Invited to reimagine the spaces of Prada Rong Zhai in an unprecedented way, Theaster Gates shows his ceramics body of work and reveals the link that exists between this activity as a ceramist and those as a visual artist, a performer, a professor, a urban planner and a community activist. For China Cabinet, Gates conceived a three-chapter story that unfolds in the rooms on the building’s first floor. Over the course of this narrative, the setting changes and the artist’s role evolves from guest to ghost to host.
In the first chapter, the artist as a guest presents the themes underlying his work in six showcases wherein visitors can trace the elements that characterize his practice: the reuse of materials and architectural construction techniques, his references to craftsmanship and spirituality, his employment of the stereotypical imagery imposed on the African-American community, the use of symbols from the civil rights movement, and the presence of archival material such as magazines, books, music, and films that constitute Gates’ universe.
The second phase of the show invokes the artist as an interlocutor. Here, Gates reveals the complexity of his relationship to ceramics —which comprises both intellectual and tactile aspects—in a site-specific installation divided into two parts. The first is a precise and clean presentation of his works distributed throughout the space as if they were in an antique Chinese porcelain boutique. The second part is a reconstruction of his potter’s workshop presenting many plates, cups, bowls, vases, and other utilitarian ceramics alongside artworks made using similar techniques.

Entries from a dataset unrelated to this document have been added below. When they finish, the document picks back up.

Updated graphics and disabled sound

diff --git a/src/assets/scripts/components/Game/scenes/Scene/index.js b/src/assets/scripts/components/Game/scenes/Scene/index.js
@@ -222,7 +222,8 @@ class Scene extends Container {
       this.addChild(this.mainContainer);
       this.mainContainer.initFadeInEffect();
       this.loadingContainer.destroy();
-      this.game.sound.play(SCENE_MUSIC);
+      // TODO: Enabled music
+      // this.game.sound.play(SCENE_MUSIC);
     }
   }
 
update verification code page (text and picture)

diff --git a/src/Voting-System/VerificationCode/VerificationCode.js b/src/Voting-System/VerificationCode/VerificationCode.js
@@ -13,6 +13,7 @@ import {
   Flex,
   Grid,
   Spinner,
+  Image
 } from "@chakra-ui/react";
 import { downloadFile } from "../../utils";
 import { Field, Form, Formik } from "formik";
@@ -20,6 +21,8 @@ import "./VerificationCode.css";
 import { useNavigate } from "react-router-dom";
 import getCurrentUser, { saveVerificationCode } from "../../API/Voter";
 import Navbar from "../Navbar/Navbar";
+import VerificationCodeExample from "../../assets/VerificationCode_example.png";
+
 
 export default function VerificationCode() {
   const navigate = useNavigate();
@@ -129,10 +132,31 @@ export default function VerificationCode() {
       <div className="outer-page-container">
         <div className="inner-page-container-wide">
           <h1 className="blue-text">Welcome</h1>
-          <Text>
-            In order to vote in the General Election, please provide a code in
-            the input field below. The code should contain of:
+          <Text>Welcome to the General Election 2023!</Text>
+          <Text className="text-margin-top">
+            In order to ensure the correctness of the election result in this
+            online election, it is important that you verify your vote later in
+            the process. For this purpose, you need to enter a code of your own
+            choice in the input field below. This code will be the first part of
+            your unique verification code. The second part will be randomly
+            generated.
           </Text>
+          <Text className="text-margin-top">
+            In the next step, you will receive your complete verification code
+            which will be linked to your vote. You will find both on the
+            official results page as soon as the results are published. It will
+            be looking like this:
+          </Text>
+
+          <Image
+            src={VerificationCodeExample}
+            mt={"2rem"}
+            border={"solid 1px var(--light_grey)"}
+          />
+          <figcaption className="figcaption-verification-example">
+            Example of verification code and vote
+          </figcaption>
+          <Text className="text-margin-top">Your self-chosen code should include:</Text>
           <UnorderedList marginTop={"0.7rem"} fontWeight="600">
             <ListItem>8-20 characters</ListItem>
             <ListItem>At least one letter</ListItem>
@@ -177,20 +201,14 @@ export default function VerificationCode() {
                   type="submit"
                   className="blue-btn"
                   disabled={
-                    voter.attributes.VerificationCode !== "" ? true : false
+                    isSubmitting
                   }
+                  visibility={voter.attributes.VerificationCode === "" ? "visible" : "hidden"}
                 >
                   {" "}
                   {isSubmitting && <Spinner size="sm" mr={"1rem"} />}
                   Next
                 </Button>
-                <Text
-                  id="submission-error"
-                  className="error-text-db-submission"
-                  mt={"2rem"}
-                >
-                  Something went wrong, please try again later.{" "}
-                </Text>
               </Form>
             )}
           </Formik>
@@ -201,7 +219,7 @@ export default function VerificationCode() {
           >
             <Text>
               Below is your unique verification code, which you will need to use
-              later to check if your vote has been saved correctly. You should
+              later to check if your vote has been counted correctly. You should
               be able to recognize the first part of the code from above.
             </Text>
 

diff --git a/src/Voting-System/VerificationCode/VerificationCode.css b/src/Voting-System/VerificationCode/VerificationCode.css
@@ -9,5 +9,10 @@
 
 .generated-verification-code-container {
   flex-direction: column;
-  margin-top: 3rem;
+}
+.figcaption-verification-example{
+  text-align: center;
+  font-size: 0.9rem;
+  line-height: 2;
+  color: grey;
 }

The story culminates with the artist’s complete occupation of Prada Rong Zhai with artworks displayed as they would be in a private home. In the end, the artist has transformed from a visitor into a generous host desiring to share the comfort and beauty of his carefully appointed residence with his guests.